The problems posed by this litigation stem from the recent revolution in microwave technology that enables consumers willing to make a modest investment in simple equipment to receive MDS transmissions that previously were available only to authorized persons or at substantial cost. The FCC has considered many of the problems associated with these technological advances and has breliminarily concluded that the unauthorized interception of MDS broadcasts violates section 605. FCC, Public Notice, Unauthorized Interception and Use of Multipoint Distribution Service (MDS) Transmissions (Jan. 24, 1979). Courts have nevertheless felt free to construe section 605 independently of the FCC's judgment, and while most decisions have been consistent with the FCC's position, National Subscription Television v. S & H TV, 644 F.2d 820 (9th Cir. 1981), rev'g No. 80-829 (C.D. Cal. Aug. 4, 1980); Chartwell Communications Group v. Westbrook, 637 F.2d 459 (6th Cir. 1980); Home Box Office, Inc. v. Pay TV of Greater New York, Inc., 467 F. Supp. 525 (E.D.N.Y. 1979), there is some authority to the contrary, Orth-O-Vision, Inc. v. Home Box Office, Inc., 474 F. Supp. 672 (S.D.N.Y. 1979) (dictum).
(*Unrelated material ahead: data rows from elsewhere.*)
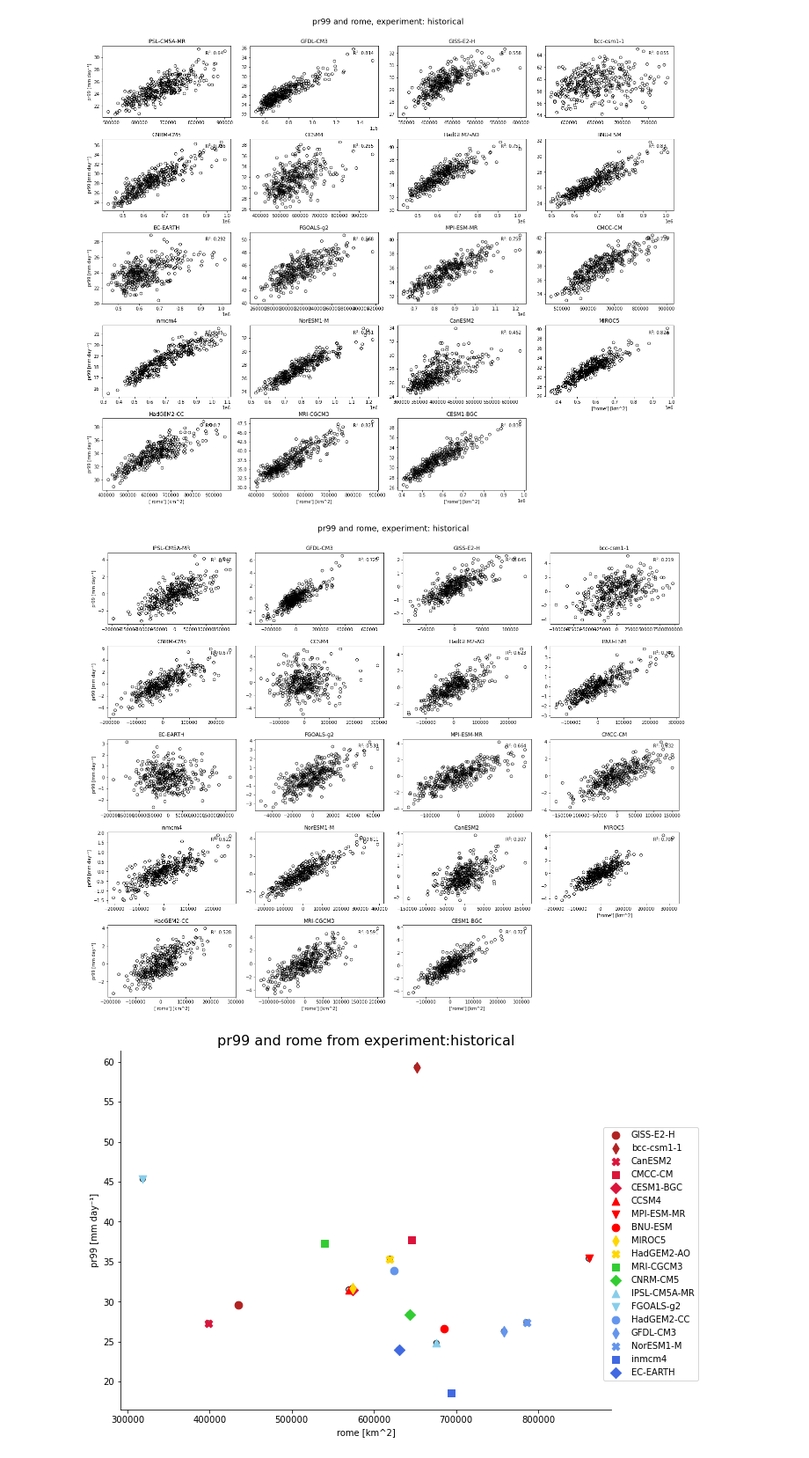
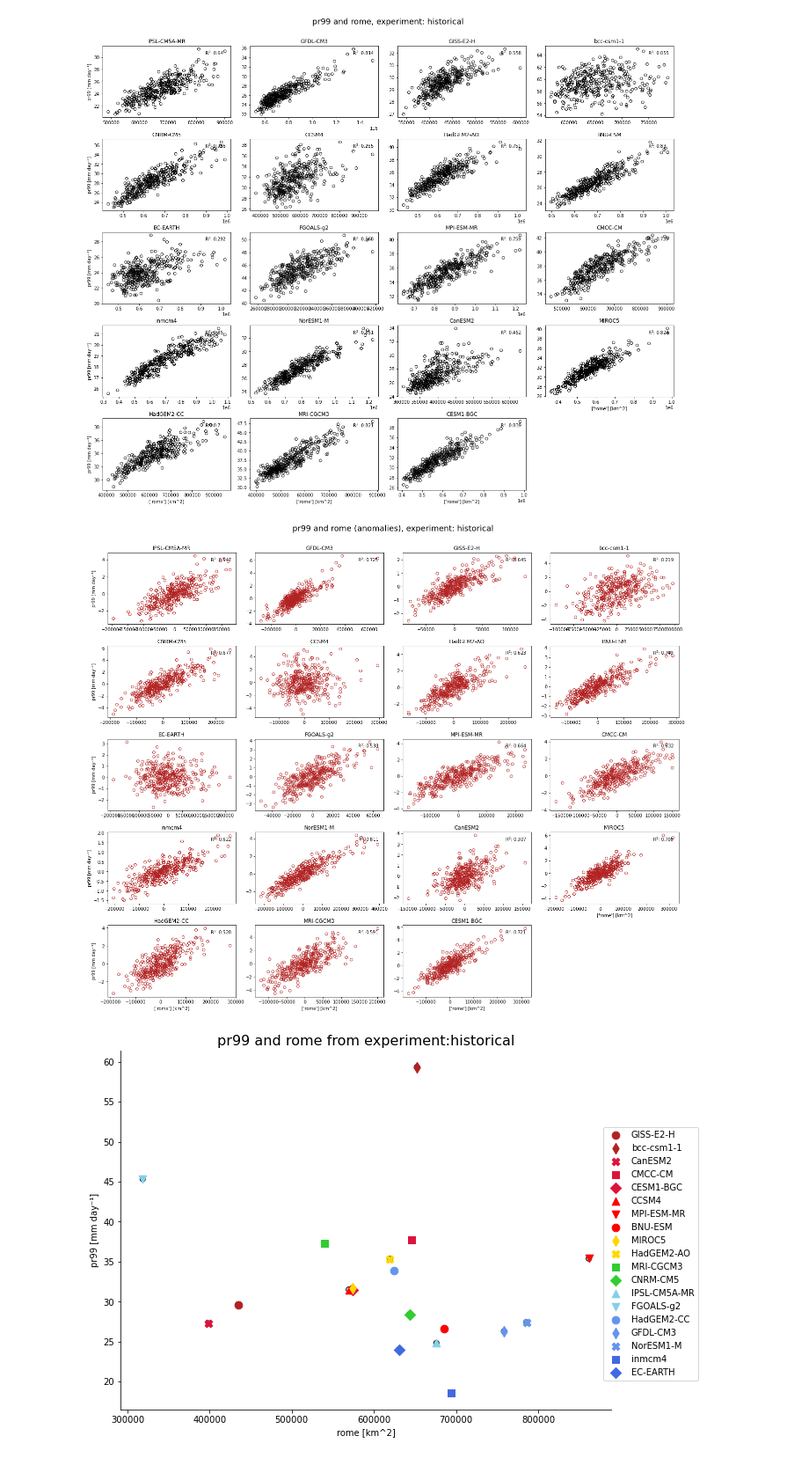
Before and after one commit to PBlackberg/phd, a Jupyter notebook: plotting/correlations/org_pr/org_prPercentile.ipynb, the cells around one changed output. Shown at 88% size. Saved outputs shown, nothing was run; the diff lists cells and outputs as text; code cells hidden in the pictures.

```diff
--- a/plotting/correlations/org_pr/org_prPercentile.ipynb
+++ b/plotting/correlations/org_pr/org_prPercentile.ipynb
@@ -20,7 +20,12 @@ plt.rcParams['figure.figsize'] = [10, 7.5]
 # %% [markdown]
 ### one dataset
 # %%
-metric = 'prPercentiles'
+metric = [
+    'prPercentiles',
+    # 'prMeanPercentiles'
+    ]
+metric = metrics[0]
+
 
 data_options= [
     # 'pr95',
@@ -33,9 +38,9 @@ org_options= [
     # 'ni'
     ]
 
-models = [
+models_cmip5 = [
     # 'IPSL-CM5A-MR', # 1
-    'GFDL-CM3',     # 2
+    # 'GFDL-CM3',     # 2
     # 'GISS-E2-H',    # 3
     # 'bcc-csm1-1',   # 4
     # 'CNRM-CM5',     # 5
@@ -55,11 +60,28 @@ models = [
     # 'CESM1-BGC'     # 19
     ]
 
+models_cmip6 =[
+    # 'TaiESM1',        # 1 rcp monthly
+    # 'BCC-CSM2-MR',    # 2 rcp monthly
+    # 'FGOALS-g3',      # 3 rcp 0463 - 0614
+    # 'CNRM-CM6-1',     # 4 rcp 1850 - 1999
+    # 'MIROC6',         # 5 rcp 3200 - 3340
+    'MPI-ESM1-2-HR',  # 6 rcp 1850 - 2014
+    # 'NorESM2-MM',     # 7 rcp 0001 - 0141
+    # 'GFDL-CM4',       # 8 rcp 0001 - 0141 (gr2)
+    # 'CanESM5',        # 9 rcp 1850 - 2000
+    # 'CMCC-ESM2',      # 10 rcp monthly
+    # 'UKESM1-0-LL',    # 11 rcp 1850 - 1999
+    # 'MRI-ESM2-0',     # 12 rcp 1850 - 2000
+    # 'CESM2',          # 13 rcp 0001 - 0990  (multiple fill values (check if all get converted to NaN), for historical)
+    # 'NESM3',          # 14 rcp 1850 - 2014
+        ]
+
 observations = [
     # 'GPCP'
     ]
 
-datasets = models + observations
+datasets = models_cmip5 + models_cmip6 + observations
 
 resolutions = [
     # 'original',
@@ -68,7 +90,8 @@ resolutions = [
 
 experiments = [
     'historical',
-    # 'rcp85'
+    # 'rcp85',
+    # 'abrupt-4xCO2'
     ]
 
 
@@ -481,40 +495,40 @@ else:
 
 
 fig= plt.figure(figsize=(22.5,17.5))
-title = '{} and {}, experiment: {}'.format(data_options[0], org_options[0], experiments[0])
+title = '{} and {} (anomalies), experiment: {}'.format(data_options[0], org_options[0], experiments[0])
 
 fig.suptitle(title, fontsize=18, y=0.95)
 
 for i, dataset in enumerate(datasets):
     ax= fig.add_subplot(5,4,i+1)
     title = dataset
 
     org = get_metric(org_options[0], dataset, experiments[0], resolution=resolutions[0])[org_options[0]]
     f = resample_timeMean(org, timeMean_options[0])
     climatology = f.groupby('time.month').mean('time')
     x = f.groupby('time.month') - climatology
 
     data = get_metric(metric, dataset, experiments[0], resolution=resolutions[0])[data_options[0]]
     f = resample_timeMean(data, timeMean_options[0])
     climatology = f.groupby('time.month').mean('time')
     y = f.groupby('time.month') - climatology
 
-    plot_scatter(x, y , ax)
+    plot_scatter(x, y , ax, 'firebrick')
     plt.title(dataset)
     plt.xlim(xmin, xmax)
     plt.ylim(ymin, ymax)
 
     if (len(datasets)-i)<=4:
         xlabel = '{} [{}]'.format(org_options, org.units)
         plt.xlabel(xlabel)
 
     if i== 0 or i==4 or i==8 or i==12 or i==16:
         ylabel = '{} [{}]'.format(data_options[0], data.units)
         plt.ylabel(ylabel)
 
 plt.subplots_adjust(left=0.1, bottom=0.1, right=0.9, top=0.9, wspace=0.15, hspace=0.3)
 # %% [output]
-[figure, old version]
+[figure, new version]
 # %%
 labels =[
     'IPSL-CM5A-MR', # 1
```
Also changed, not shown: parts of 5 cells of this notebook, 26 other files.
Defendants contend that HBO transmissions are "intended for the use of the general public," and therefore fall outside the reach of section 605. Memorandum in Opposition to Application for Injunction at 6. HBO's microwave broadcasts should be viewed as intended for the general public, defendant contend, because its signal can be received by equipment widely available to, and within the means of, the general public, and HBO has taken no steps to protect its signal from unauthorized reception; because HBO's programs are ...